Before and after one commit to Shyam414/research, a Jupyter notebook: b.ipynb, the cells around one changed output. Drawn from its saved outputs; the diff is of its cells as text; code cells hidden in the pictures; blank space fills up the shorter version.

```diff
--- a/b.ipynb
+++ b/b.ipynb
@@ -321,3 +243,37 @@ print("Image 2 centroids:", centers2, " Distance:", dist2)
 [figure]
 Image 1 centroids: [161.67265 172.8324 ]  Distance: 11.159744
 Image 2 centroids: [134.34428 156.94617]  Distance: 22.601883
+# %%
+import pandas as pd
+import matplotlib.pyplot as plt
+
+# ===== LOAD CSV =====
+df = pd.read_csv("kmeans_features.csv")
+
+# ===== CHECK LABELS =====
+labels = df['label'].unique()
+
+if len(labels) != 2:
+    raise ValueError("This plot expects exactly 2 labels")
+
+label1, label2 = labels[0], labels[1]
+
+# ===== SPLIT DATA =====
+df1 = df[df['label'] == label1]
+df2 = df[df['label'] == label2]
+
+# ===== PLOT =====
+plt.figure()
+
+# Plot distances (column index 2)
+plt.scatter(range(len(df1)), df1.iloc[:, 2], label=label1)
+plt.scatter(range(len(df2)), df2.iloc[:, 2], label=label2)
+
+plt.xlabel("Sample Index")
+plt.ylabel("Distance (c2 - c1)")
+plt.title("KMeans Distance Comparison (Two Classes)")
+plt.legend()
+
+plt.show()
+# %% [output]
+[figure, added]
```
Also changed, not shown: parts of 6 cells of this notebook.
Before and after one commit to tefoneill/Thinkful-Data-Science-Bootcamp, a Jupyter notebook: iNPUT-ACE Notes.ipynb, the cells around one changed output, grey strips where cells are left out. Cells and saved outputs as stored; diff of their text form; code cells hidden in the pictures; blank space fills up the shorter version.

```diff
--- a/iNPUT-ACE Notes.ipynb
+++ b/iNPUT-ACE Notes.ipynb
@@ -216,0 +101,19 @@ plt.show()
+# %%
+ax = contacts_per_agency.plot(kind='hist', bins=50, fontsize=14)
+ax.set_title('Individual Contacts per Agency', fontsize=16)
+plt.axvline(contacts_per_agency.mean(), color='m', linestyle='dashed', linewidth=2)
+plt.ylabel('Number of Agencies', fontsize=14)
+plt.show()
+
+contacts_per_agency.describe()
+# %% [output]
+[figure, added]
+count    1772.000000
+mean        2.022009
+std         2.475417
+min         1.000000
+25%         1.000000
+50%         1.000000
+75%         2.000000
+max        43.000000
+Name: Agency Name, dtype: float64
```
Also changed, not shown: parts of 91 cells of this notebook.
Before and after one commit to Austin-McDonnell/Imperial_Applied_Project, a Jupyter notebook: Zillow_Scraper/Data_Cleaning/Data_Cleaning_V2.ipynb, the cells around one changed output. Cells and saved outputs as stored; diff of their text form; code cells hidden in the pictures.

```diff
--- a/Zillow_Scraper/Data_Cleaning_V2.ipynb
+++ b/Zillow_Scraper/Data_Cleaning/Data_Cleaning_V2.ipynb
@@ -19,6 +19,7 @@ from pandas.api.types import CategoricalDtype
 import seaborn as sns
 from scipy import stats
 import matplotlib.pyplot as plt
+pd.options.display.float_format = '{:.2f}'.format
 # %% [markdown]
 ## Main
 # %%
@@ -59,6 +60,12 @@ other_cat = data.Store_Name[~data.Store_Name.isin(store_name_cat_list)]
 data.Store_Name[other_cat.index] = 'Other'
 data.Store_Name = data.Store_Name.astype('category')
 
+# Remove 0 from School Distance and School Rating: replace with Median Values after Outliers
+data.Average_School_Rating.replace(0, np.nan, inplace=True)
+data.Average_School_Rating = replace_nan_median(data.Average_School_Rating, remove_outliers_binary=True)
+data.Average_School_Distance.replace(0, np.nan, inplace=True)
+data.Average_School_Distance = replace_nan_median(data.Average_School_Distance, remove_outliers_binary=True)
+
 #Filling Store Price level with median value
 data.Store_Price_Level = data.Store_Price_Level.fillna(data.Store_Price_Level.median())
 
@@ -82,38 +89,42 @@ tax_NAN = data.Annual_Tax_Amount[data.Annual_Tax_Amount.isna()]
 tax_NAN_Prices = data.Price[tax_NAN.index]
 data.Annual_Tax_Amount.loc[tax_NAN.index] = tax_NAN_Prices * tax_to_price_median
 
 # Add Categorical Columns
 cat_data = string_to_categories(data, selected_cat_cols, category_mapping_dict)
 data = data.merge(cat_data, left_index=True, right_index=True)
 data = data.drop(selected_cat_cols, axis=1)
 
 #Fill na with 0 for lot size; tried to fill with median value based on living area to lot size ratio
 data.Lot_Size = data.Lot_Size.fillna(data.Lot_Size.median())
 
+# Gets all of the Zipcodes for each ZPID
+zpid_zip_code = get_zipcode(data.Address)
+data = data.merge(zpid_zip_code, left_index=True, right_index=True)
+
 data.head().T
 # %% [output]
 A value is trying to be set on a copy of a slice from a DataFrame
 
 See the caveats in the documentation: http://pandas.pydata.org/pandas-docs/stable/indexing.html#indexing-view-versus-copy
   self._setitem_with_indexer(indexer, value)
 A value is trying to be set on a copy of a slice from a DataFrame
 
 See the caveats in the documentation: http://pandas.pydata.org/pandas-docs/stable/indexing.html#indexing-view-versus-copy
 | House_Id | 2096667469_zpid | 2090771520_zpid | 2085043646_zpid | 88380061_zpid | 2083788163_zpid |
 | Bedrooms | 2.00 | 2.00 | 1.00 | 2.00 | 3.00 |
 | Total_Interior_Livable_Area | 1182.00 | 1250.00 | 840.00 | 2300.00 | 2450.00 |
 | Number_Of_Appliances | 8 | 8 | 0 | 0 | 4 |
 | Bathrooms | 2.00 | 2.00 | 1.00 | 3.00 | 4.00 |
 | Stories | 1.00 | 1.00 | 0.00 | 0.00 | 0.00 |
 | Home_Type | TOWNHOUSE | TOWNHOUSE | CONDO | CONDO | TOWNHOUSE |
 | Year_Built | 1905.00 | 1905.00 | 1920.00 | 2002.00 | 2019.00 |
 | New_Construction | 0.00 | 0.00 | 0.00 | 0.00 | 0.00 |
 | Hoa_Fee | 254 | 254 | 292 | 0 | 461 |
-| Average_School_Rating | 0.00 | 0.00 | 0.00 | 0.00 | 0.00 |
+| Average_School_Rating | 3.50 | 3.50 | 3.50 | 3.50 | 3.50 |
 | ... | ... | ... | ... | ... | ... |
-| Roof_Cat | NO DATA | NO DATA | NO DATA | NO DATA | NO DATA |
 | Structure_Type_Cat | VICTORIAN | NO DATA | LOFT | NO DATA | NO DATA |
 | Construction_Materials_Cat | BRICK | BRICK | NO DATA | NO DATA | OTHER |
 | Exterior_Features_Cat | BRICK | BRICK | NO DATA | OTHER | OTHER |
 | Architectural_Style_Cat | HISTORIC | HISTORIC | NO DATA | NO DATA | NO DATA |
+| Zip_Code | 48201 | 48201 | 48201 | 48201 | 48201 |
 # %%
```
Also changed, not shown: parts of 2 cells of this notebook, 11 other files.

* * * * * * *

◆ Exercise description ◆
Scan the entries above, and wherever a line holds the string "fontsize", copy it.

◆ Response area ◆
+ax = contacts_per_agency.plot(kind='hist', bins=50, fontsize=14)
+ax.set_title('Individual Contacts per Agency', fontsize=16)
+plt.ylabel('Number of Agencies', fontsize=14)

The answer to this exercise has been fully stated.